Richmond could vote to tax Chevron refinery this November

ByTim Johns KGO logo
Tuesday, June 18, 2024
Richmond could vote to tax Chevron refinery this Nov.
The Richmond City Council is set to vote on an oil refining tax against Chevron, a move that would put the measure on the ballot this November.

RICHMOND, Calif. (KGO) -- The ongoing struggle between the city of Richmond and Chevron could take another step forward this week.

The city's council is set to vote on an oil refining tax, a move that would put the measure on the ballot for local voters to consider in the fall.

The push is being spearheaded by several local environmental groups including the Asian Pacific Environmental Network.

Katherine Lee works with APEN. She says the Chevron facility has adversely impacted the health of Richmond residents for years.

"They're frequently flaring. They have oil spills.
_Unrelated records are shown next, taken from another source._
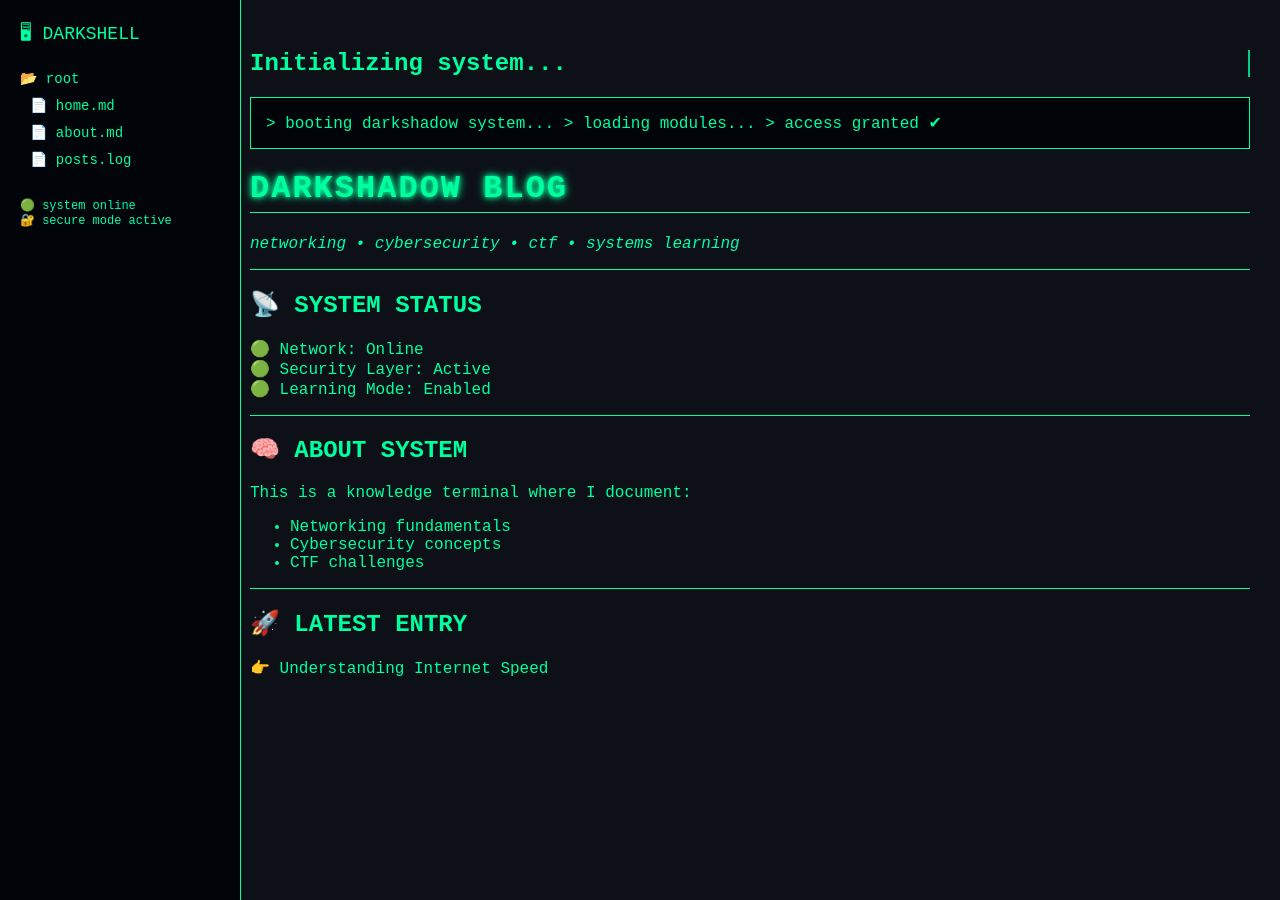
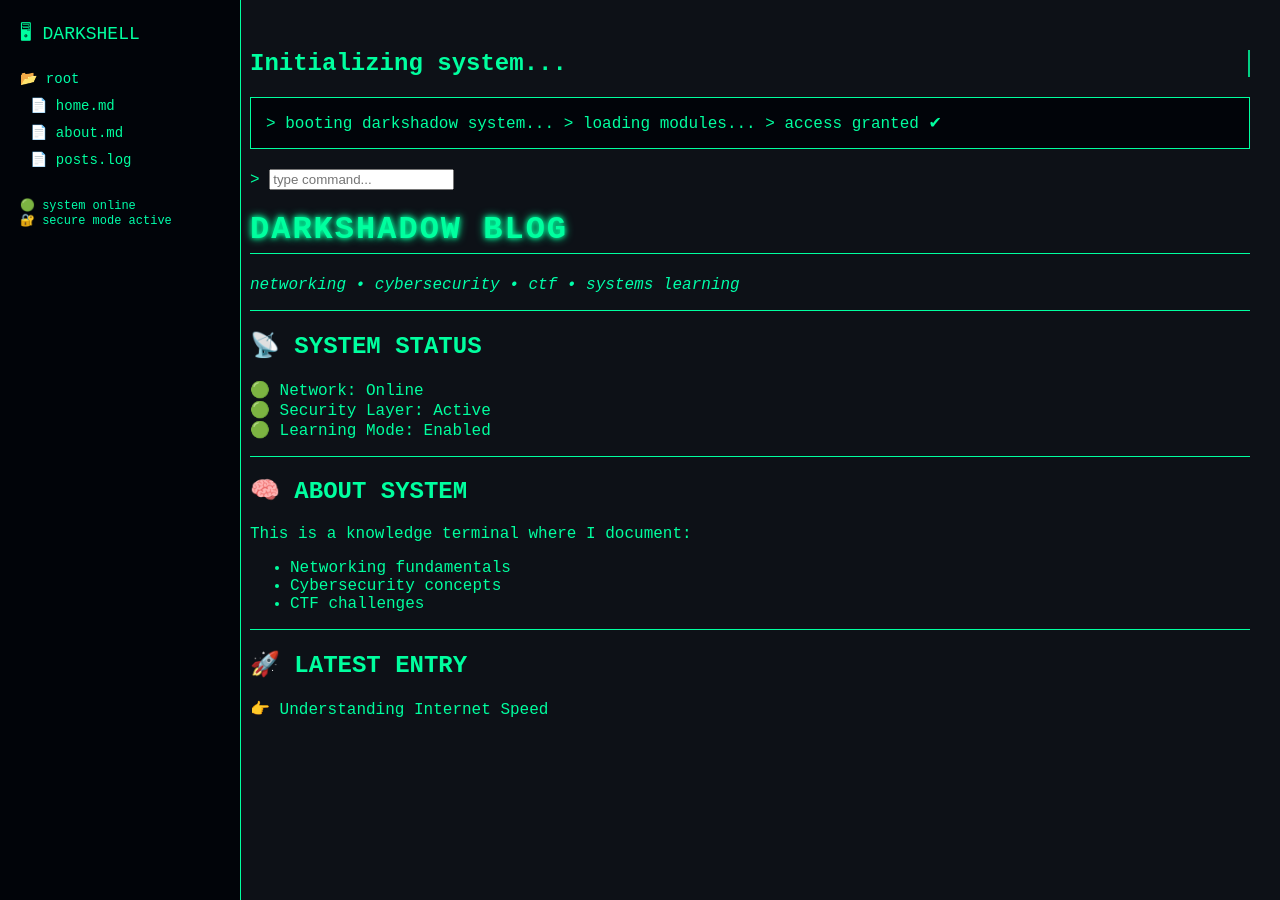
Before and after one commit to ashuraweismann/ashuraweismann.github.io, a Jekyll site: the page built from index.md, in a window 1280 px wide and 900 px high. Built offline with Jekyll 4.4.1, drawn with Linux system fonts in a browser that asks for light colours.

Commit message:
Add command input box to index.md

```diff
--- a/index.md
+++ b/index.md
@@ -11,6 +11,11 @@ title: Home
 > loading modules...
 > access granted ✔
 
+</div>
+
+<div class="cmd-box">
+  <span>> </span>
+  <input type="text" id="cmdInput" placeholder="type command..." />
 </div>
 
 <h1 class="glow">DARKSHADOW BLOG</h1>
```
And while they're harming and putting toxins into our air, our people are having to pay for our own medical bills," Lee said.

MORE: Several violations issued to Chevron for Richmond refinery flaring, officials say

While Lee says the tax would just be a way to make Chevron pay for damage its done to the community, others like Kevin Slagle of the Western States Petroleum Association, say it could have unintended consequences.

"We're down to nine refiners in the state. There was a time we had 36. And so the more pressure we put on these refiners, the more apt we are to put them in a position where California might not be a great place for them to do business," Slagle said.

This isn't the first time Richmond has tried to pass a tax on oil refineries. Back in 2008, voters approved a similar measure, but that was ultimately struck down in court a year later.

This time around though, the city says things will be different.

"It has been looked at very carefully to make sure that if this initiative wins and it gets challenged in court, the city has a defendable argument to win," said Claudia Jimenez, Richmond's Vice Mayor.

Supporters say the new tax could generate anywhere between $60-90 million a year.

MORE: Public nuisance violation issued to Richmond Chevron Refinery during odor inspection, officials say

In addition to funding clean environmental initiatives and funding public services, they say it could also help the city fill its budget deficit.

Chevron is already the city's biggest employer and taxpayer, and Slagle says relying too much on a single entity could be a bad move if they ever decide to leave.

"It's bad precedent. It's bad fiscal policy. It's really not a responsible way to manage a city," Slagle said.

But given that Richmond residents suffer from things like asthma at greater rates than other Californians, Lee says she thinks the measure will ultimately pass.

"I really see this funding as having the potential of having us prepare for a moment like that. Where if the refineries do consider up and leaving, we can set money aside to have a rainy day fund," she said.

The city council will vote to advance the measure on Tuesday.

Now Streaming 24/7 Click Here